December: “Is This It” | by The Strokes

#5: Twin Fantasy | Car Seat Headrest

OK. This is a weird one. In 2018, the fantastic rock band Car Seat Headrest released a sprawling, awesome concept album called Twin Fantasy with songs stretching longer than 10 minutes long and lyrics that talked to the listener as much as they did themselves. It wasn’t until I’d already listened to it four or five times that I learned Twin Fantasy is actually a re-record of a prior Car Seat Headrest Soundcloud album from 2011. The albums are different. The 2018 version is about 10 minutes longer and sprawls a little bit more. But Bodys is one of my favorite songs of 2018 and I wanted to talk about it, even if it might secretly, sorta kinda be seven years old.

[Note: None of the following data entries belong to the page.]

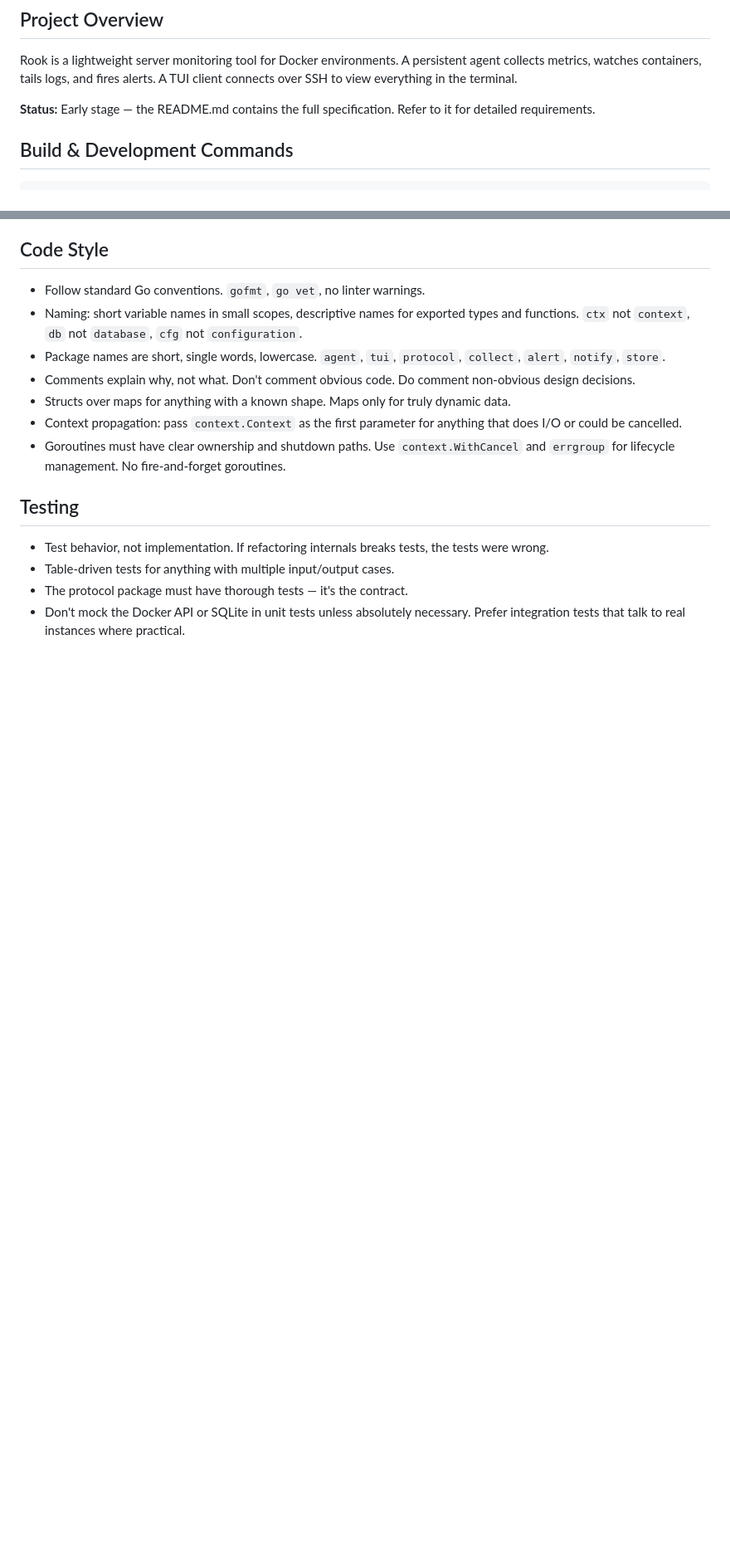
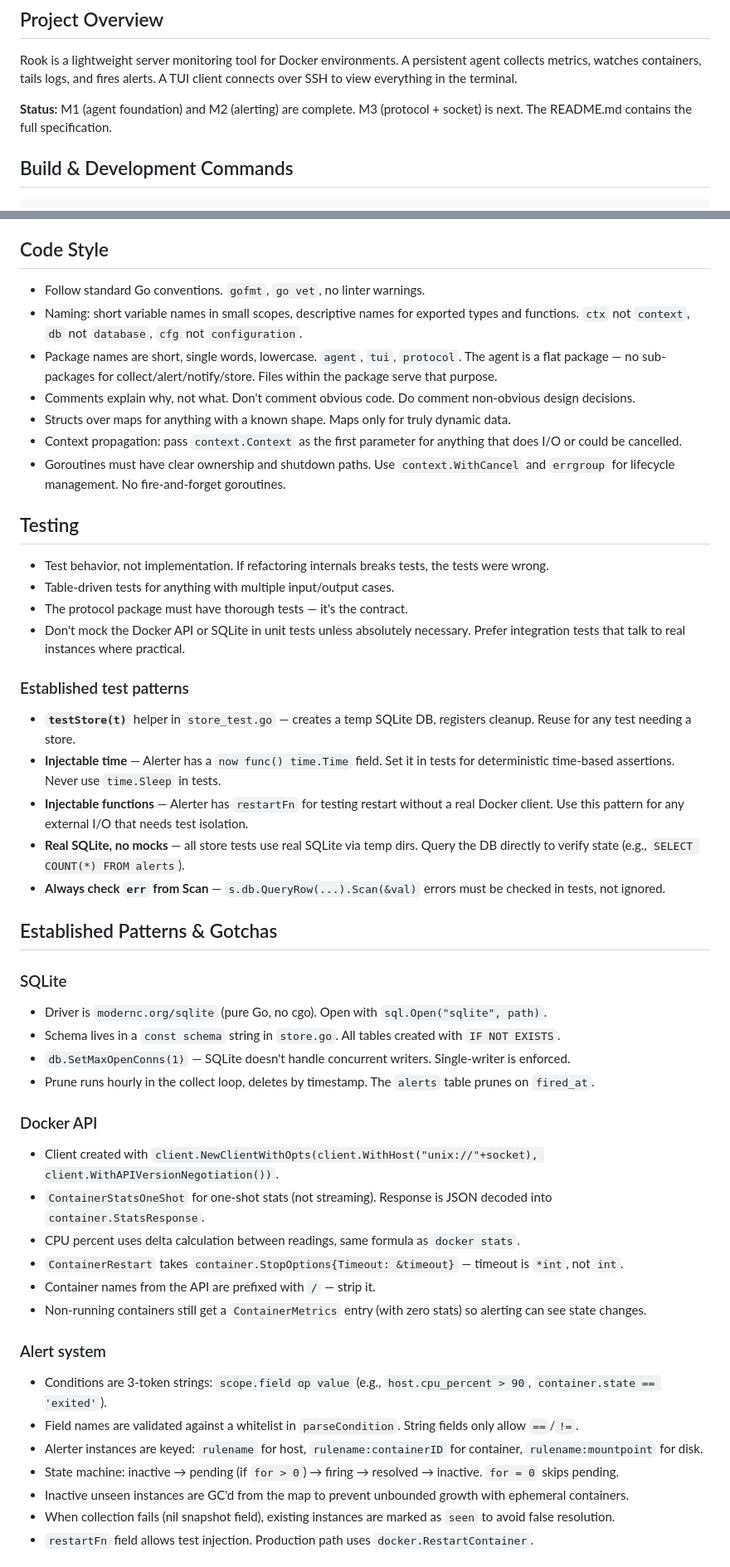
Before and after one commit to thobiasn/tori-cli, a Markdown page: CLAUDE.md, 2 parts joined by grey strips. Shown at 83% size. Drawn GitHub-style; blank space fills up the shorter version.

```diff
--- a/CLAUDE.md
+++ b/CLAUDE.md
@@ -6,7 +6,7 @@ This file provides guidance to Claude Code (claude.ai/code) when working with co
 
 Rook is a lightweight server monitoring tool for Docker environments. A persistent agent collects metrics, watches containers, tails logs, and fires alerts. A TUI client connects over SSH to view everything in the terminal.
 
-**Status:** Early stage — the README.md contains the full specification. Refer to it for detailed requirements.
+**Status:** M1 (agent foundation) and M2 (alerting) are complete. M3 (protocol + socket) is next. The README.md contains the full specification.
 
 ## Build & Development Commands
 
@@ -63,7 +75,7 @@ Code is a liability, not an asset. Every line we write is a line we have to main
 
 - Follow standard Go conventions. `gofmt`, `go vet`, no linter warnings.
 - Naming: short variable names in small scopes, descriptive names for exported types and functions. `ctx` not `context`, `db` not `database`, `cfg` not `configuration`.
-- Package names are short, single words, lowercase. `agent`, `tui`, `protocol`, `collect`, `alert`, `notify`, `store`.
+- Package names are short, single words, lowercase. `agent`, `tui`, `protocol`. The agent is a flat package — no sub-packages for collect/alert/notify/store. Files within the package serve that purpose.
 - Comments explain why, not what. Don't comment obvious code. Do comment non-obvious design decisions.
 - Structs over maps for anything with a known shape. Maps only for truly dynamic data.
 - Context propagation: pass `context.Context` as the first parameter for anything that does I/O or could be cancelled.
@@ -76,3 +88,36 @@ Code is a liability, not an asset. Every line we write is a line we have to main
 - The protocol package must have thorough tests — it's the contract.
 - Don't mock the Docker API or SQLite in unit tests unless absolutely necessary. Prefer integration tests that talk to real instances where practical.
 
+### Established test patterns
+
+- **`testStore(t)`** helper in `store_test.go` — creates a temp SQLite DB, registers cleanup. Reuse for any test needing a store.
+- **Injectable time** — Alerter has a `now func() time.Time` field. Set it in tests for deterministic time-based assertions. Never use `time.Sleep` in tests.
+- **Injectable functions** — Alerter has `restartFn` for testing restart without a real Docker client. Use this pattern for any external I/O that needs test isolation.
+- **Real SQLite, no mocks** — all store tests use real SQLite via temp dirs. Query the DB directly to verify state (e.g., `SELECT COUNT(*) FROM alerts`).
+- **Always check `err` from Scan** — `s.db.QueryRow(...).Scan(&val)` errors must be checked in tests, not ignored.
+
+## Established Patterns & Gotchas
+
+### SQLite
+- Driver is `modernc.org/sqlite` (pure Go, no cgo). Open with `sql.Open("sqlite", path)`.
+- Schema lives in a `const schema` string in `store.go`. All tables created with `IF NOT EXISTS`.
+- `db.SetMaxOpenConns(1)` — SQLite doesn't handle concurrent writers. Single-writer is enforced.
+- Prune runs hourly in the collect loop, deletes by timestamp. The `alerts` table prunes on `fired_at`.
+
+### Docker API
+- Client created with `client.NewClientWithOpts(client.WithHost("unix://"+socket), client.WithAPIVersionNegotiation())`.
+- `ContainerStatsOneShot` for one-shot stats (not streaming). Response is JSON decoded into `container.StatsResponse`.
+- CPU percent uses delta calculation between readings, same formula as `docker stats`.
+- `ContainerRestart` takes `container.StopOptions{Timeout: &timeout}` — timeout is `*int`, not `int`.
+- Container names from the API are prefixed with `/` — strip it.
+- Non-running containers still get a `ContainerMetrics` entry (with zero stats) so alerting can see state changes.
+
+### Alert system
+- Conditions are 3-token strings: `scope.field op value` (e.g., `host.cpu_percent > 90`, `container.state == 'exited'`).
+- Field names are validated against a whitelist in `parseCondition`. String fields only allow `==`/`!=`.
+- Alerter instances are keyed: `rulename` for host, `rulename:containerID` for container, `rulename:mountpoint` for disk.
+- State machine: inactive → pending (if `for > 0`) → firing → resolved → inactive. `for = 0` skips pending.
+- Inactive unseen instances are GC'd from the map to prevent unbounded growth with ephemeral containers.
+- When collection fails (nil snapshot field), existing instances are marked as `seen` to avoid false resolution.
+- `restartFn` field allows test injection. Production path uses `docker.RestartContainer`.
+
```
Also changed, not shown: other parts of CLAUDE.md (+36 -2 lines).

#4: A Star Is Born | Cast Recording

What else can I say about this movie other than it’s really good? Like, it’s super solid. The songs bang. “Shallow” gets most of the attention, and it deserves it. “Maybe It’s Time” sounds every bit like Jason Isbell wrote it and guess what, he did. Even the supposed-to-be-bad songs are catchy. (Let’s call that La La Land syndrome.) But the standout song on the record, and in the movie, is “Always Remember Us This Way”. Lady Gaga has rarely sounded better or rawer than she did singing about that Arizona sky and California gold. It’s a really pretty song. That, if you’re in the right frame of mind, can very easily make you cry too. Hooray emotions!

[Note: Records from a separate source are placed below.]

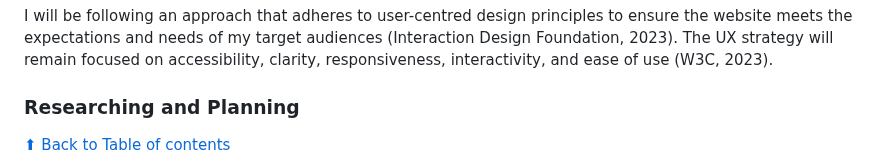
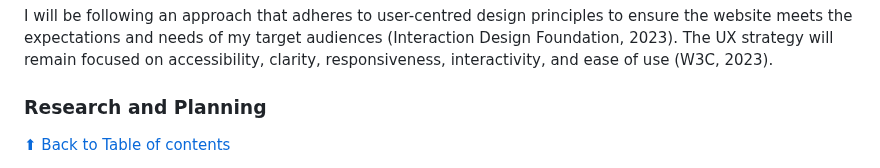
Before and after one commit to rpires71/milestone2, a Markdown page: README.md, the part around the change. Drawn GitHub-style.

Commit message:
README - UX Strategy (version 4)
Correct section title from 'Researching' to 'Research'

```diff
--- a/README.md
+++ b/README.md
@@ -191,7 +191,7 @@ The strategy I intend to implement will be divided into three parts:
 
 I will be following an approach that adheres to user-centred design principles to ensure the website meets the expectations and needs of my target audiences (Interaction Design Foundation, 2023). The UX strategy will remain focused on accessibility, clarity, responsiveness, interactivity, and ease of use (W3C, 2023).
 
-### Researching and Planning
+### Research and Planning
 [⬆ Back to Table of contents](#table-of-contents)
 
 This stage will focus on identifying key user groups such as holidaymakers, business travellers, families planning vacations, and solo adventurers. I will also examine user needs, expectations, and goals by developing personas and using scenario planning techniques (Nielsen Norman Group, 2023). The decision-making process in travel planning, destination discovery behaviours, and understanding booking preferences constitute the principal research areas (Google Developers, 2024).
```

#3: Tell Me How You Really Feel | Courtney Barnett

Courtney Barnett is one of the best songwriters on the planet. She released an album in 2018. That’s really all I need to say. From the second the first note starts playing in the album’s opener, “Hopefulessness”, you sense this is going to be a darker record than we’re used to. And it pays off. The chorus on “Charity” is my favorite hook of 2018. And if you can’t get behind a song called “Crippling Self-Doubt and a General Lack of Confidence”, congratulations on your self-esteem. Spare some for the rest of us.

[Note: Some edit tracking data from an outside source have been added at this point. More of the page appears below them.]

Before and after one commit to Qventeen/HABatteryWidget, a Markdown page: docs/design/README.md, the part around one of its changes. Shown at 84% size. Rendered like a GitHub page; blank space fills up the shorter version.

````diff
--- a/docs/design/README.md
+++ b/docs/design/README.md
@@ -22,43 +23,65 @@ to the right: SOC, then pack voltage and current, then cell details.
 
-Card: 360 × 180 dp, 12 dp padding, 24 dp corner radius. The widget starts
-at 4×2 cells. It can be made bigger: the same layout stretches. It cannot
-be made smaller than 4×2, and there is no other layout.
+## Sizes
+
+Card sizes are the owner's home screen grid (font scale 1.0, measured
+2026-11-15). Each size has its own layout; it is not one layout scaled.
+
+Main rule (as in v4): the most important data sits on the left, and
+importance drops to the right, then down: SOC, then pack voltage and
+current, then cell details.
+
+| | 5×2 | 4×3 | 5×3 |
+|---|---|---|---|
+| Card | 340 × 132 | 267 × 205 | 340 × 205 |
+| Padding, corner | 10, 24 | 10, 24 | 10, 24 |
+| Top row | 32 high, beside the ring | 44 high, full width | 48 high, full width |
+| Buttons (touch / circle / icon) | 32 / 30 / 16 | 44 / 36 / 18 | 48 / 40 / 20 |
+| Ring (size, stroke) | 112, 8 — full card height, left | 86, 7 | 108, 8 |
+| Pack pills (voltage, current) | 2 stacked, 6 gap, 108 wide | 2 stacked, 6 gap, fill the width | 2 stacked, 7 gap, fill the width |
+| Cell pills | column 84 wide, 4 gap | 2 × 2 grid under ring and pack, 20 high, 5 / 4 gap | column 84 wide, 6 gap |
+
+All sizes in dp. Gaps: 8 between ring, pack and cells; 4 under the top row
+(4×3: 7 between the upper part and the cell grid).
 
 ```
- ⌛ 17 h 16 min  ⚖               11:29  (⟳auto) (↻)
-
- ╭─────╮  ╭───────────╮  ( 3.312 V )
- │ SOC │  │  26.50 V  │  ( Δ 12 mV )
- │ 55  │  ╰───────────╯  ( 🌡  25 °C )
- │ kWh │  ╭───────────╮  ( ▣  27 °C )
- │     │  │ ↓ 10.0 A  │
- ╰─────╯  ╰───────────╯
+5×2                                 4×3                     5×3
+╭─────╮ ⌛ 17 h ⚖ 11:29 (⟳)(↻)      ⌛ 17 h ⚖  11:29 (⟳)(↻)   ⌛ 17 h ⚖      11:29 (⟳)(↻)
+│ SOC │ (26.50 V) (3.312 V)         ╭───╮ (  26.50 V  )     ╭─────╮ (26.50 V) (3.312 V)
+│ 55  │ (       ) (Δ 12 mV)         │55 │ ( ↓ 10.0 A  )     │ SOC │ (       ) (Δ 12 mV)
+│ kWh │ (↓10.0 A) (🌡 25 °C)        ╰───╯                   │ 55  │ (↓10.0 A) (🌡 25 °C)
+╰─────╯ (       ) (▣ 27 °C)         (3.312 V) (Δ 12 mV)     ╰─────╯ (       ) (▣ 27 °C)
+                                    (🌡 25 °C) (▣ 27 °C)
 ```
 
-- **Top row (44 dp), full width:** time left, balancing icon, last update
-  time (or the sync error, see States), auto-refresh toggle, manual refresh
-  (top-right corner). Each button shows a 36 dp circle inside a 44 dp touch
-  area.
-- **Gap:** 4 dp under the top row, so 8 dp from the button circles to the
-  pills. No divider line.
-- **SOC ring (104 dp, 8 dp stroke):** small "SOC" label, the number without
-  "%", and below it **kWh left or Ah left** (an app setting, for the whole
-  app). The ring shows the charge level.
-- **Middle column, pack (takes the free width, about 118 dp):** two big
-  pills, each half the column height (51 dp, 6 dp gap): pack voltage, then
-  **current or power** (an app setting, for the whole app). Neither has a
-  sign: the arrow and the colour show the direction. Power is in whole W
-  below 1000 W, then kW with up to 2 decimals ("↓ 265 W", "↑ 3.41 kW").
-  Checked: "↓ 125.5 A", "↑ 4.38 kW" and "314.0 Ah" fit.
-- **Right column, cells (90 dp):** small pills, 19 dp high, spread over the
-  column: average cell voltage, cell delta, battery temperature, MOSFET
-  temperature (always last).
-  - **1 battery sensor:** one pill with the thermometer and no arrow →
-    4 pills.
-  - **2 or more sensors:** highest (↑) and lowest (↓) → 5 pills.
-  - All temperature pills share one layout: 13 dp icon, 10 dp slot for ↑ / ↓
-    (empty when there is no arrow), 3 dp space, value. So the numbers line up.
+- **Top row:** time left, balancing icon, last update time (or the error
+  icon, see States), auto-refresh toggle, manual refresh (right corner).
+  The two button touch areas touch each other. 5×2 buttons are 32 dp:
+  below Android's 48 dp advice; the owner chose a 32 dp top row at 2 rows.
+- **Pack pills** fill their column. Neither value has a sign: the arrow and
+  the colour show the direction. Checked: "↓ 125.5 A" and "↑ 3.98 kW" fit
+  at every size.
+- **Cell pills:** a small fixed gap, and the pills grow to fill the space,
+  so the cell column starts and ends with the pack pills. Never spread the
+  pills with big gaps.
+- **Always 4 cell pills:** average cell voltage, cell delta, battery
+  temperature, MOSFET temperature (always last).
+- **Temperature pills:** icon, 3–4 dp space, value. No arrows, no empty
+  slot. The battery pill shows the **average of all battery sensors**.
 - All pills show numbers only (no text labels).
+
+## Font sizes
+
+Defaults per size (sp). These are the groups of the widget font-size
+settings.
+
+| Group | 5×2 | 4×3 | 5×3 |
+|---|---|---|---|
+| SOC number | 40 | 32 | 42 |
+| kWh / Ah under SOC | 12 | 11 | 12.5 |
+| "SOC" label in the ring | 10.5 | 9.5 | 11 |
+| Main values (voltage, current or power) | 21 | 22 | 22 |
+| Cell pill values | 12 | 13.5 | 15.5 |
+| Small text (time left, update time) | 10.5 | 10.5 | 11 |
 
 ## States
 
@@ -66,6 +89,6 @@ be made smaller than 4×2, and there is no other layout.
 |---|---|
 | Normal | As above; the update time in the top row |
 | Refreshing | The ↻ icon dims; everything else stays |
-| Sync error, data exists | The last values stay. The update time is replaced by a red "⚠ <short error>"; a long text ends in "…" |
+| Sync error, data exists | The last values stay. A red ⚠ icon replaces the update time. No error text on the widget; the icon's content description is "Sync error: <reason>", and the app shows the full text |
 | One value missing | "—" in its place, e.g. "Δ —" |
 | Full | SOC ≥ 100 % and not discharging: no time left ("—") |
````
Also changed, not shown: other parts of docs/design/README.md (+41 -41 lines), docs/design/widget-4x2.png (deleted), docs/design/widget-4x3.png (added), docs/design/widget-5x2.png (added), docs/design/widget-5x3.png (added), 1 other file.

#2: A Brief Inquiry Into Online Relationships | The 1975

Like every rock critic on the internet in the last month, I’ve fallen in love with The 1975’s latest album. Is it cheesy at points? Hell yeah it is. There’s an entire spoken word song about a man falling in love with the internet and one of the lead singles has a bridge that’s nothing but a recitation of Trump tweets. But it’s also a brilliant musical condemnation on internet culture that borders on ethereal with high points like “I Like America & America Likes Me” and “I Always Wanna Die (Sometimes)”. That’s not to mention “Give Yourself A Try”, which is one of the best pop songs of the decade. The whole album might not be your thing. It’s club pop for a generation of people afraid to leave their bedrooms. But it sounds good. And that’s the point of music, right?

#1: POST- | Jeff Rosenstock

It’s sort of a cop out that my favorite album of 2018 came out on Jan. 1, 2018. I made up my mind pretty early on this one. But the poet prince of punk rock made a brilliant album and I’m not going to put it anywhere instead of No. 1. If The 1975 is condemning internet culture, Jeff is riffing on a world he has watched slip out of his grasp. The first time I listened to POST- felt a lot like the first time I ever listened to Weezer’s Blue Album. The expansive sound collage of “Let Them Win” as the album’s closer played the role of “Only In Dreams”, making me sit on the emotion and the anger and the frustration and the confusion of the record. “USA” is an operatic scream-along track. “Melba” is a poppy punk jam. “All This Useless Energy” hearkens back to Jeff’s first major album, We Cool?, with stories of isolation and self-doubt. “TV Stars” pokes a hole in our reliance on celebrity and television, as well as a dependence on the intermingling of cable news and politics. “9/10” is everything you’d want from a breakup song. And, more than anything else, there’s “Powerlessness”. How can you solve all the problems around you when you can’t even solve the ones in your head? It’s a question we’ve all asked ourselves. Jeff screamed it at me a couple hundred times this year. It’s one of my favorite modern punk rock songs ever written. It’s frenetic and it postures and it paints a weirdly beautiful picture about isolation, flash grenades and Polish bars. I think this album is going to feature pretty prominently on my end-of-decade lists too. It was too good to be contained within 2018.